From that perspective, we will continue to look at imaginative ways of stimulating the indigenous economy. For example, the short-term visa waiver programme now applies to 14 nationalities who would ordinarily require a visa to enter the State and there has been great interest in this programme. Approximately 1,000 jobs will be created by capital injection towards the rehabilitation of local and national roads. An extensive retrofitting energy scheme has the capacity for significant employment. The Government will provide €30 million for school works in addition to €41 million already provided for the schools summer works scheme. This will support 2,400 direct jobs and almost 500 indirect jobs during the period of the works.

I want to see a real jobs strategy. The Minister of State, Deputy John Perry, and the Minister, Deputy Bruton will, along with the budget, focus on a jobs strategy to get the country working. We all want to see the creation of opportunities and to get people off the dole.

I agree with everything the Taoiseach said in his opening remarks. There is no more important part of the legacy of a Government than to have created jobs. By his own admission, at the end of his Government's four year austerity programme, there will be almost as many people still unemployed as there are now. This is the biggest crisis facing the State. Can the idea of a substantive jobs stimulus not find favour with the Government? One of Sinn Féin's propositions in its pre-budget submission is to take money from the National Pensions Reserve Fund and from the European Central Bank and to use it for the creation of new jobs and the retention of existing jobs. I commend this proposition to the Taoiseach as one way of getting people back to work, growing the economy, bringing back confidence and giving people the dignity they require.

Of course it would be lovely to say we will provide a major financial stimulus for the lifting of the indigenous economy. The Deputy realises at long last that we are not in control of our economic destiny here because the paymaster general is in the corner——

I have known it all my life.

The Deputy has his own view about the whole European business.

Deputy Martin referred to capital works.
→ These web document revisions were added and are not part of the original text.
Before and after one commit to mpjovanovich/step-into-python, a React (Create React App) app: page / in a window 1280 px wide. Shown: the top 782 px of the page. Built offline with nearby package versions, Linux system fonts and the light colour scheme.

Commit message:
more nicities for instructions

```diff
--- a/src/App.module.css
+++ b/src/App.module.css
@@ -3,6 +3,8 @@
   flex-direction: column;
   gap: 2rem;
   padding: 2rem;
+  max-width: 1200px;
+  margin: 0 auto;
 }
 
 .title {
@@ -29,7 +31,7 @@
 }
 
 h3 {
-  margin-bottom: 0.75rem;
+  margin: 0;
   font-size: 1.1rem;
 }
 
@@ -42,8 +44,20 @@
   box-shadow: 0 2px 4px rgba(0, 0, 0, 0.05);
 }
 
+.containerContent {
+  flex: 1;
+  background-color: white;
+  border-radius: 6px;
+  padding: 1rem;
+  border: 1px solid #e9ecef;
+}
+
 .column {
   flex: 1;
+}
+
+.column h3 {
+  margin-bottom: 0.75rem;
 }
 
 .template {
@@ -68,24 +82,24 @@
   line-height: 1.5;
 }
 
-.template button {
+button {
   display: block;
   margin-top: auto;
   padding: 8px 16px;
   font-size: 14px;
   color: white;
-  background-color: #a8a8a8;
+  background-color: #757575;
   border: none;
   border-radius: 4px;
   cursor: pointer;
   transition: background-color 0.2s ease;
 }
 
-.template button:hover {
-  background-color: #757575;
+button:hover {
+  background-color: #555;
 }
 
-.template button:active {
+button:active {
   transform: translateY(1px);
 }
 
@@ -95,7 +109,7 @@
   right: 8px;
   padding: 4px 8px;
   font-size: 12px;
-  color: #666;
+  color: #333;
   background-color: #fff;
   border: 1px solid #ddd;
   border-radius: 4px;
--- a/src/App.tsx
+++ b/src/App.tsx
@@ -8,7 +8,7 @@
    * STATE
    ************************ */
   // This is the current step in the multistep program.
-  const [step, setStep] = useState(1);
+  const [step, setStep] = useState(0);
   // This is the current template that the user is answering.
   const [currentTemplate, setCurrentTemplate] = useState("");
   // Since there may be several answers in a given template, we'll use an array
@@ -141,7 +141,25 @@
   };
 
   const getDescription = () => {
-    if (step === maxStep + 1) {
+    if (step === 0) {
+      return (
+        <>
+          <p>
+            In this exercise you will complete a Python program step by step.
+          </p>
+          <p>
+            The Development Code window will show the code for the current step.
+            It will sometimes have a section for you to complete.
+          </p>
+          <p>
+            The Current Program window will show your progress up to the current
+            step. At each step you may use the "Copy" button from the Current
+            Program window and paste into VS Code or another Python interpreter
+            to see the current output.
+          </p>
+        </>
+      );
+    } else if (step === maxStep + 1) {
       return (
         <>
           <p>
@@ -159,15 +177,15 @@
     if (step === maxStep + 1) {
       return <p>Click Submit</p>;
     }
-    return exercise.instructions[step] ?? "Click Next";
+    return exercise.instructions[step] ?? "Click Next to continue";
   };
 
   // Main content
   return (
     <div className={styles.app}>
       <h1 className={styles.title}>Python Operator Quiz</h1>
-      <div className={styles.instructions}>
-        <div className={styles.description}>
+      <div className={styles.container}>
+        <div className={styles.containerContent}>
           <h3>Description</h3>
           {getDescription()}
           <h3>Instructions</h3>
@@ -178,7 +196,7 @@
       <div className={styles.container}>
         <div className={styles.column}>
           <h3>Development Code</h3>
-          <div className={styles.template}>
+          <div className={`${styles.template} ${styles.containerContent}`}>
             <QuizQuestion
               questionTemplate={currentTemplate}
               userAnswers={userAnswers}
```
If I were to say we plan to increase income tax by 5% or 6% to pay for these projects, this would increase both taxes and debt but this is not the way to go. There must be a balance between achieving the fiscal adjustment target of 8.6% of GDP on the one hand and re-focusing our attention on cutting out red tape and administrative blockages so that all the effort goes into releasing the opportunity for people to create work.

Across the country there are many examples of small businesses, entrepreneurs and young people who have new and creative ideas and businesses. Even if these businesses only employ a small number, confidence will be grow. The Government will provide microfinance credit opportunities and there will be a reduction in red tape and bureaucracy which applies. For instance, many LEADER groups have told me they have money in their funds but the associated red tape and bureaucracy makes it impossible to access it. The system will have to be simplified so that entrepreneurs or young people with ideas will be given the opportunity to give it a go.

I apologise to Deputy Adams but we are over time.

Written Answers follow Adjournment.